This is an eye-witness account of the rise and fall of the independent, self-governing, free trades union Solidarity (Solidarnosc), which started in August 1980 and ended when Martial Law was declared 15 months later in December 1981.
'The Polish Revolution: Solidarity', was first published in 1983, and this updated edition was published 1999 to celebrate the tenth anniversary of the Collapse of Communism in Europe.
Nevertheless, it contains very few revisions, so that, for example, on page 343 the author states bleakly: "It is therefore probable that those tensions will not be reduced, and we shall, sooner or later, face a nuclear war."
This, indeed, is how the world looked in 1983. The old guard was still in the Kremlin. In the US, Ronald Reagan was rearming. And cruise missiles faced each other in Europe. So, just because a nuclear war didn't break out, doesn't mean that it couldn't have happened.
Moreover, two years earlier, it looked to many outside observers that the rise of Solidarity in Poland would not only herald a Soviet invasion, but might well spark off a nuclear war, too.
An appreciation of this chilling historical context adds dramatically to the tension of this gripping narrative, and to the bravery of almost everybody involved in the Solidarity movement - from Lech Walesa in the Lenin Shipyard in Gdansk, to Czeslaw Opolski and his defiant colleagues in the Rzeszow Commune.
Timothy Garton Ash is a journalist and a historian, but in 'The Polish Revolution' he is also a participant because he writes about Solidarity from the Polish perspective; perhaps because he had recently married his Polish wife, but also because he sees Solidarity for what it is: a genuine attempt to win economic and political rights for the people of Poland. Meanwhile, on the outside, we only saw it as an episode in the cruel Cold War, as a conflict between East and West. It wasn't like that in Poland in 1980-81.
The amazing rise of Solidarity - by the following April 30% of the members of the ruling Communist Party had also joined its ranks - was due in no small measure to its electric organisation. Timothy Garton Ash describes this phenomenon as a 'telerevolution', because by using everything at hand - including telexes, faxes, phones and radio stations - lightning strikes could be swiftly declared and uniformally followed not only in Warsaw and Gdansk, but also in the remotest parts of the country.
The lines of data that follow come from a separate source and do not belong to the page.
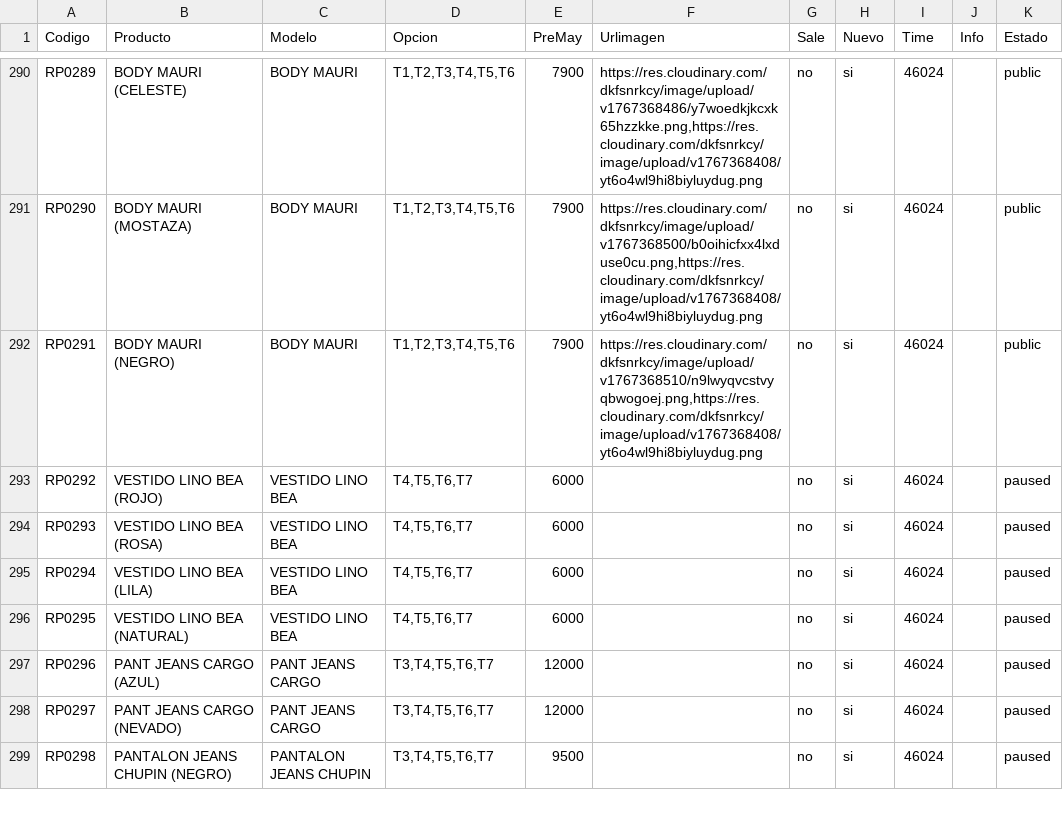
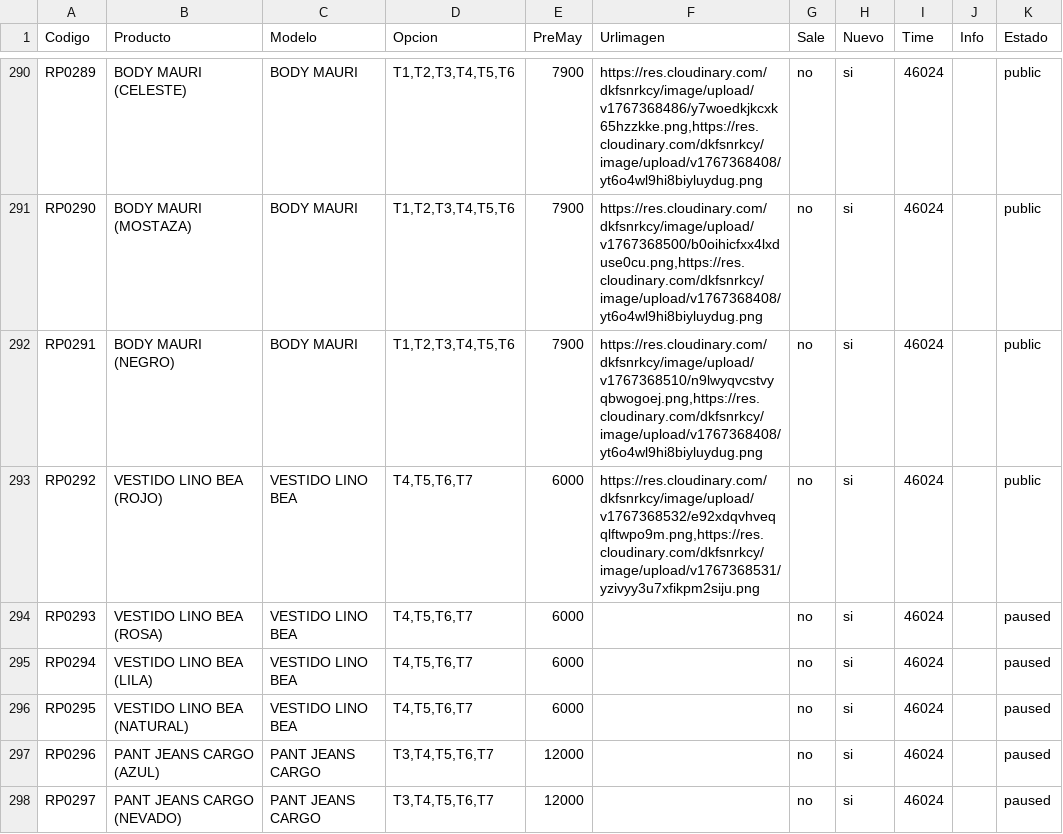
Before and after one commit to Balcaz/verificador-csv, a CSV file: ropa.csv, drawn as a sheet; only a part is shown, gaps mark what is left out; the shorter side is filled out with more unchanged rows.

Commit message:
Actualizo ropa.csv desde UI

```diff
--- a/ropa.csv
+++ b/ropa.csv
@@ -292,3 +292,3 @@ RP0290;BODY MAURI (MOSTAZA);BODY MAURI;T1,T2,T3,T4,T5,T6;7900;https://res.cloudi
 RP0291;BODY MAURI (NEGRO);BODY MAURI;T1,T2,T3,T4,T5,T6;7900;https://res.cloudinary.com/dkfsnrkcy/image/upload/v1767368510/n9lwyqvcstvyqbwogoej.png,https://res.cloudinary.com/dkfsnrkcy/image/upload/v1767368408/yt6o4wl9hi8biyluydug.png;no;si;46024;;public;
-RP0292;VESTIDO LINO BEA (ROJO);VESTIDO LINO BEA;T4,T5,T6,T7;6000;;no;si;46024;;paused;
+RP0292;VESTIDO LINO BEA (ROJO);VESTIDO LINO BEA;T4,T5,T6,T7;6000;https://res.cloudinary.com/dkfsnrkcy/image/upload/v1767368532/e92xdqvhveqqlftwpo9m.png,https://res.cloudinary.com/dkfsnrkcy/image/upload/v1767368531/yzivyy3u7xfikpm2siju.png;no;si;46024;;public;
 RP0293;VESTIDO LINO BEA (ROSA);VESTIDO LINO BEA;T4,T5,T6,T7;6000;;no;si;46024;;paused;
```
Consequently, Solidarity was a truly national movement, but it was undermined by its failure to accept that it was in a state of war with the Communist authorities long before the official 'State of War' was declared on the night of December 13th, 1981. Crucially, it was completely unprepared for the imposition of Martial Law. Moreover, the army severed its nationwide communications in just a few hours, effectively isolating its members from each other, and also cutting off Solidarity from the world outside.
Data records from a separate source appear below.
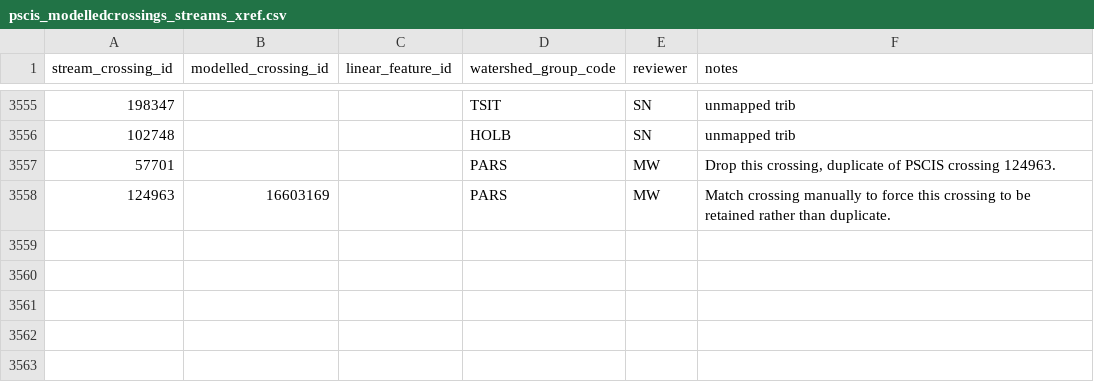
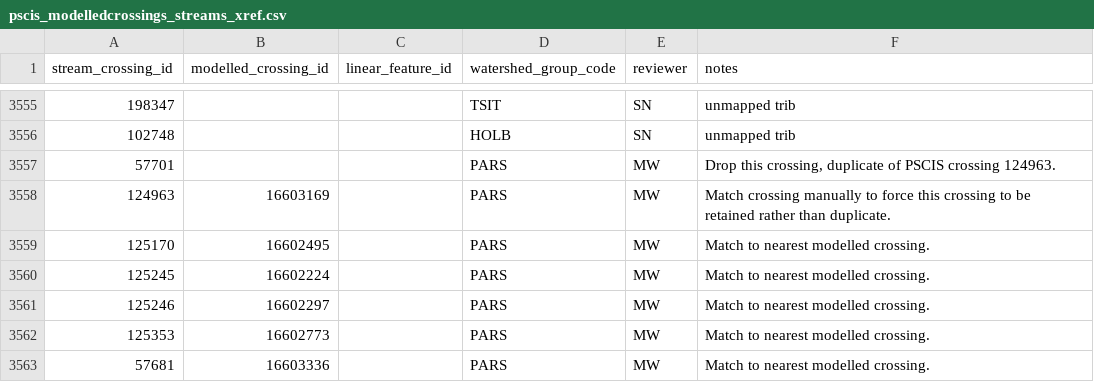
Before and after one commit to smnorris/bcfishpass, a CSV file: data/pscis_modelledcrossings_streams_xref.csv, drawn as a sheet; only a part is shown, gaps mark what is left out; the diff names each change by its address in the sheet, - before the commit and + after, or states it on an @@ line.

```diff
--- a/data/pscis_modelledcrossings_streams_xref.csv
+++ b/data/pscis_modelledcrossings_streams_xref.csv
+row 3559: 125170 | 16602495 |  | PARS | MW | Match to nearest modelled crossing.
+row 3560: 125245 | 16602224 |  | PARS | MW | Match to nearest modelled crossing.
+row 3561: 125246 | 16602297 |  | PARS | MW | Match to nearest modelled crossing.
+row 3562: 125353 | 16602773 |  | PARS | MW | Match to nearest modelled crossing.
+row 3563: 57681 | 16603336 |  | PARS | MW | Match to nearest modelled crossing.
```
Also changed, not shown: data/user_modelled_crossing_fixes.csv.
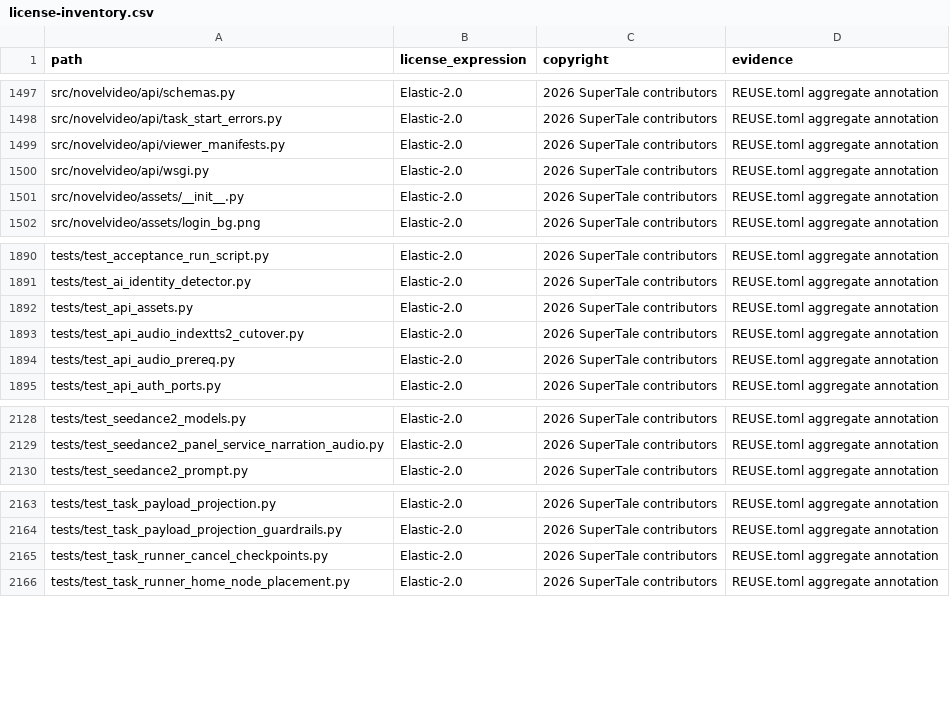
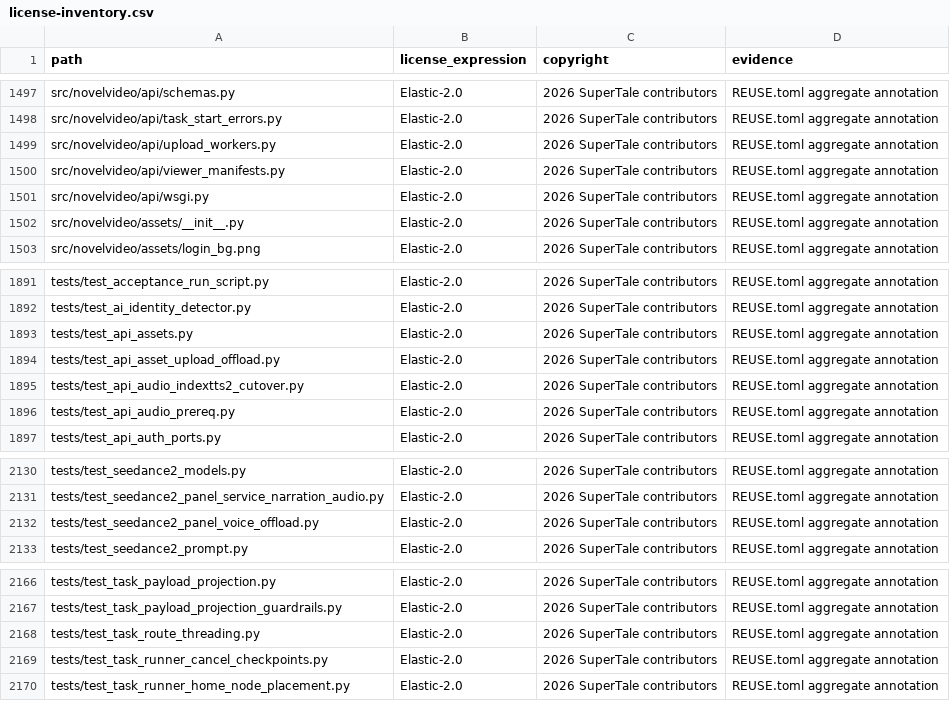
Before and after one commit to Anu206S/dramaclaw, a CSV file: license-inventory.csv, drawn as a sheet; only a part is shown, gaps mark what is left out; the diff names each change by its address in the sheet, - before the commit and + after, or states it on an @@ line.

Commit message:
fix license inventory
Signed-off-by: handan <handanhhhy@gmail.com>

```diff
--- a/license-inventory.csv
+++ b/license-inventory.csv
+row 1499: src/novelvideo/api/upload_workers.py | Elastic-2.0 | 2026 SuperTale contributors | REUSE.toml aggregate annotation
+row 1894: tests/test_api_asset_upload_offload.py | Elastic-2.0 | 2026 SuperTale contributors | REUSE.toml aggregate annotation
+row 2132: tests/test_seedance2_panel_voice_offload.py | Elastic-2.0 | 2026 SuperTale contributors | REUSE.toml aggregate annotation
+row 2168: tests/test_task_route_threading.py | Elastic-2.0 | 2026 SuperTale contributors | REUSE.toml aggregate annotation
```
Back in 1983, it was difficult to predict a hopeful future for Poland - or for the world. But one of Timothy Garton Ash's predictions did come true. He said that the people of Poland would not forget Solidarity and that there would be another upheaval in Poland. Blessedly, he was there to report it, too.